### EXERCISE:
Skip the images and return the records below exactly.
━━━━━━━━
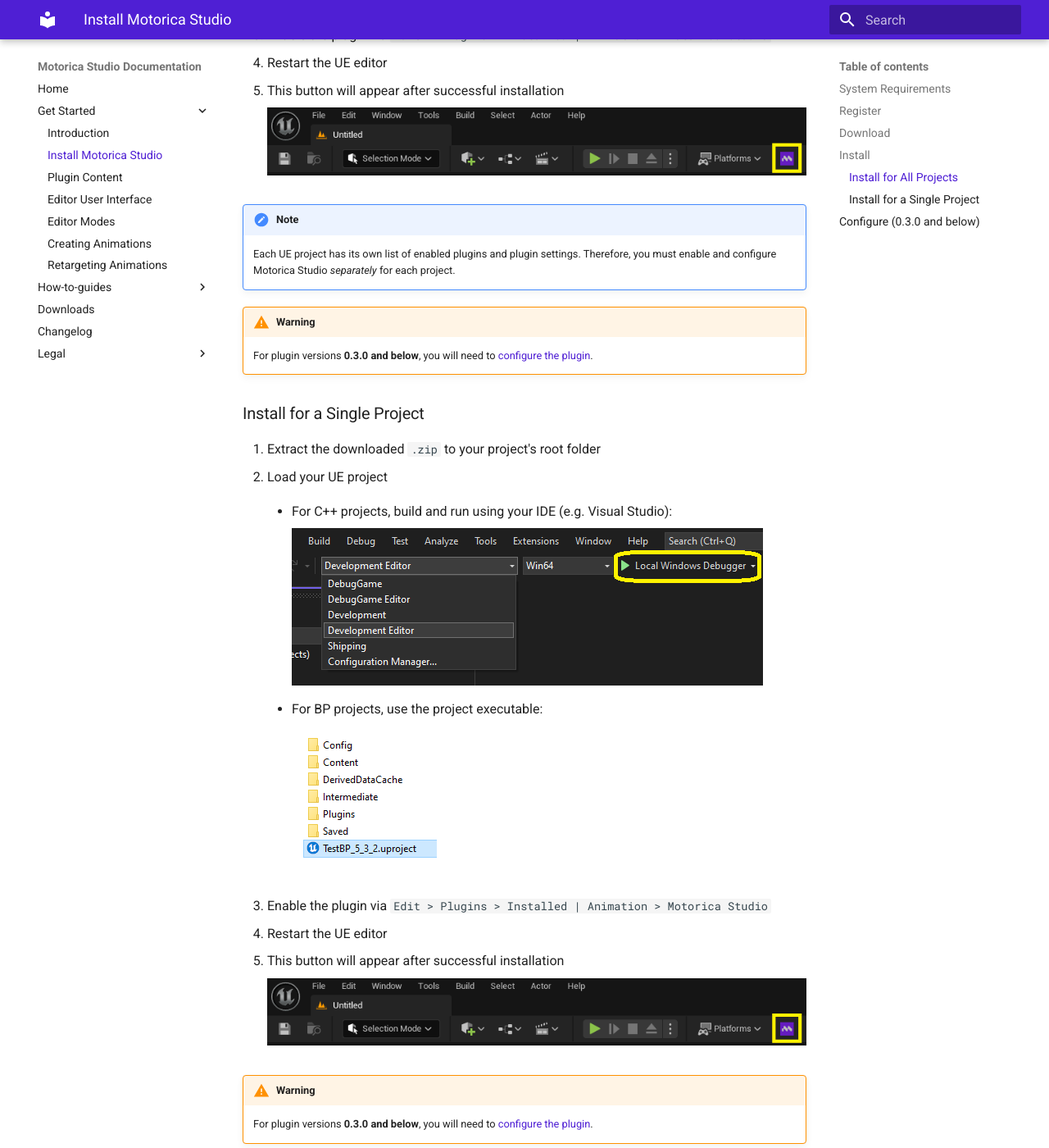
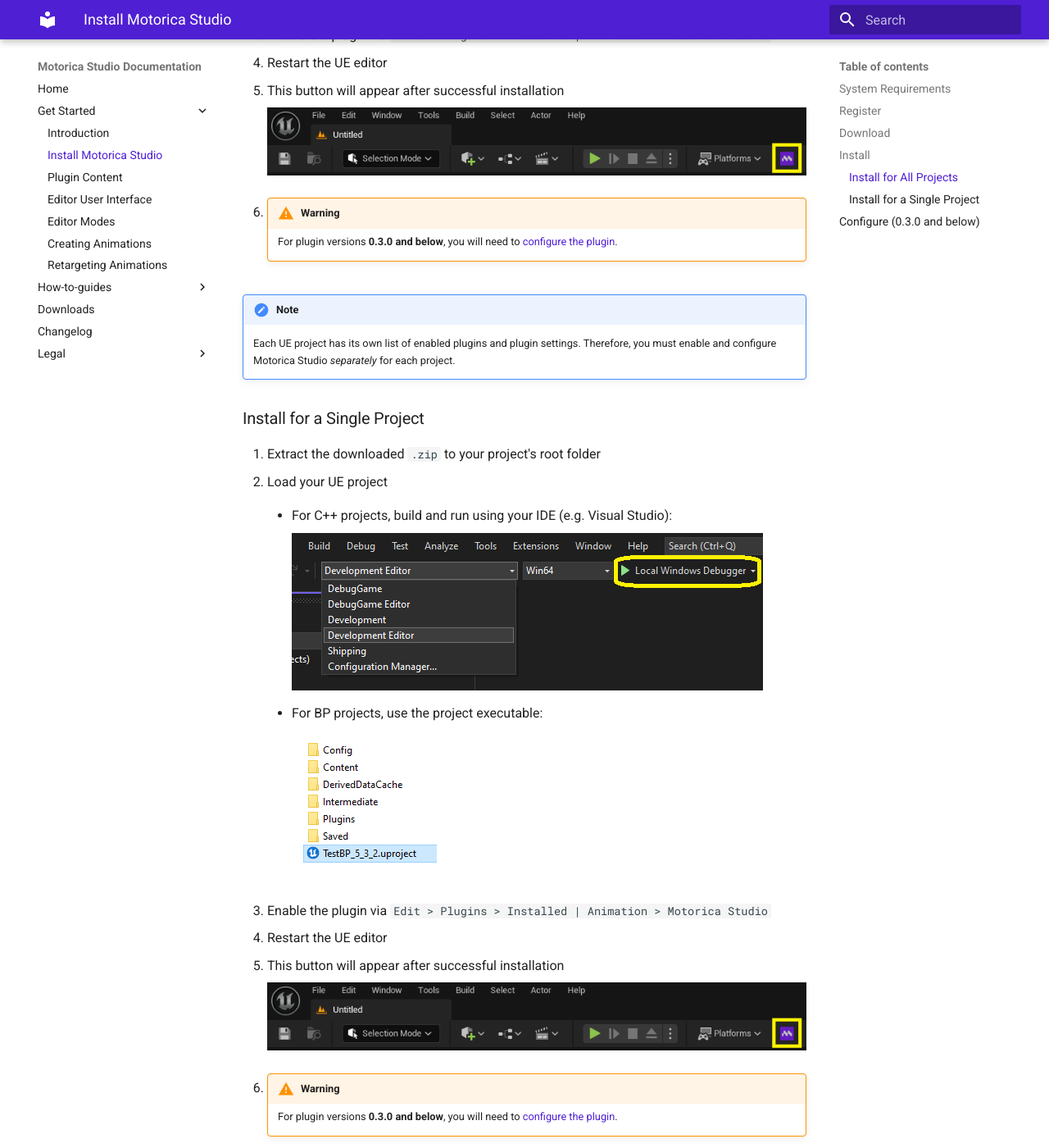
Before and after one commit to MotoricaAI/MoStudioDocs, an MkDocs documentation site: the page built from docs/get-started/installing.md, in a window 1280 px wide and 1400 px high, scrolled down 1468 px. Shown: the whole window at 82% size. Built offline with MkDocs 1.6.1 and Material for MkDocs 9.7.7, drawn with Linux system fonts in a browser that asks for light colours; some of the changed lines change nothing that is shown; some of the changed text lies outside the part shown.

Commit message:
Update docs

```diff
--- a/docs/get-started/installing.md
+++ b/docs/get-started/installing.md
@@ -41,11 +41,11 @@
 
     ![](../assets/images/ue-level-editor-toolbar-motorica-button.png)
 
+6. !!! warning
+    For plugin versions **0.3.0 and below**, you will need to [configure the plugin](#configure-030-and-below).
+
 !!! note
     Each UE project has its own list of enabled plugins and plugin settings. Therefore, you must enable and configure Motorica Studio *separately* for each project.
-
-!!! warning
-    For plugin versions **0.3.0 and below**, you will need to [configure the plugin](#configure-030-and-below).
 
 ### Install for a Single Project
 
@@ -65,11 +65,12 @@
 
     ![](../assets/images/ue-level-editor-toolbar-motorica-button.png)
 
-!!! warning
+6. !!! warning
     For plugin versions **0.3.0 and below**, you will need to [configure the plugin](#configure-030-and-below).
 
-??? info "Configuration for versions 0.3.0 and below."
-    ## Configure (0.3.0 and below)
+## Configure (0.3.0 and below)
+
+??? info "Instructions (click to show)"
 
     **Open plugin settings**
 
```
━━━━━━━━
### REPLY:
Before and after one commit to MotoricaAI/MoStudioDocs, an MkDocs documentation site: the page built from docs/get-started/installing.md, in a window 1280 px wide and 1400 px high, scrolled down 1468 px. Shown: the whole window at 82% size. Built offline with MkDocs 1.6.1 and Material for MkDocs 9.7.7, drawn with Linux system fonts in a browser that asks for light colours; some of the changed lines change nothing that is shown; some of the changed text lies outside the part shown.

Commit message:
Update docs

```diff
--- a/docs/get-started/installing.md
+++ b/docs/get-started/installing.md
@@ -41,11 +41,11 @@
 
     ![](../assets/images/ue-level-editor-toolbar-motorica-button.png)
 
+6. !!! warning
+    For plugin versions **0.3.0 and below**, you will need to [configure the plugin](#configure-030-and-below).
+
 !!! note
     Each UE project has its own list of enabled plugins and plugin settings. Therefore, you must enable and configure Motorica Studio *separately* for each project.
-
-!!! warning
-    For plugin versions **0.3.0 and below**, you will need to [configure the plugin](#configure-030-and-below).
 
 ### Install for a Single Project
 
@@ -65,11 +65,12 @@
 
     ![](../assets/images/ue-level-editor-toolbar-motorica-button.png)
 
-!!! warning
+6. !!! warning
     For plugin versions **0.3.0 and below**, you will need to [configure the plugin](#configure-030-and-below).
 
-??? info "Configuration for versions 0.3.0 and below."
-    ## Configure (0.3.0 and below)
+## Configure (0.3.0 and below)
+
+??? info "Instructions (click to show)"
 
     **Open plugin settings**
 
```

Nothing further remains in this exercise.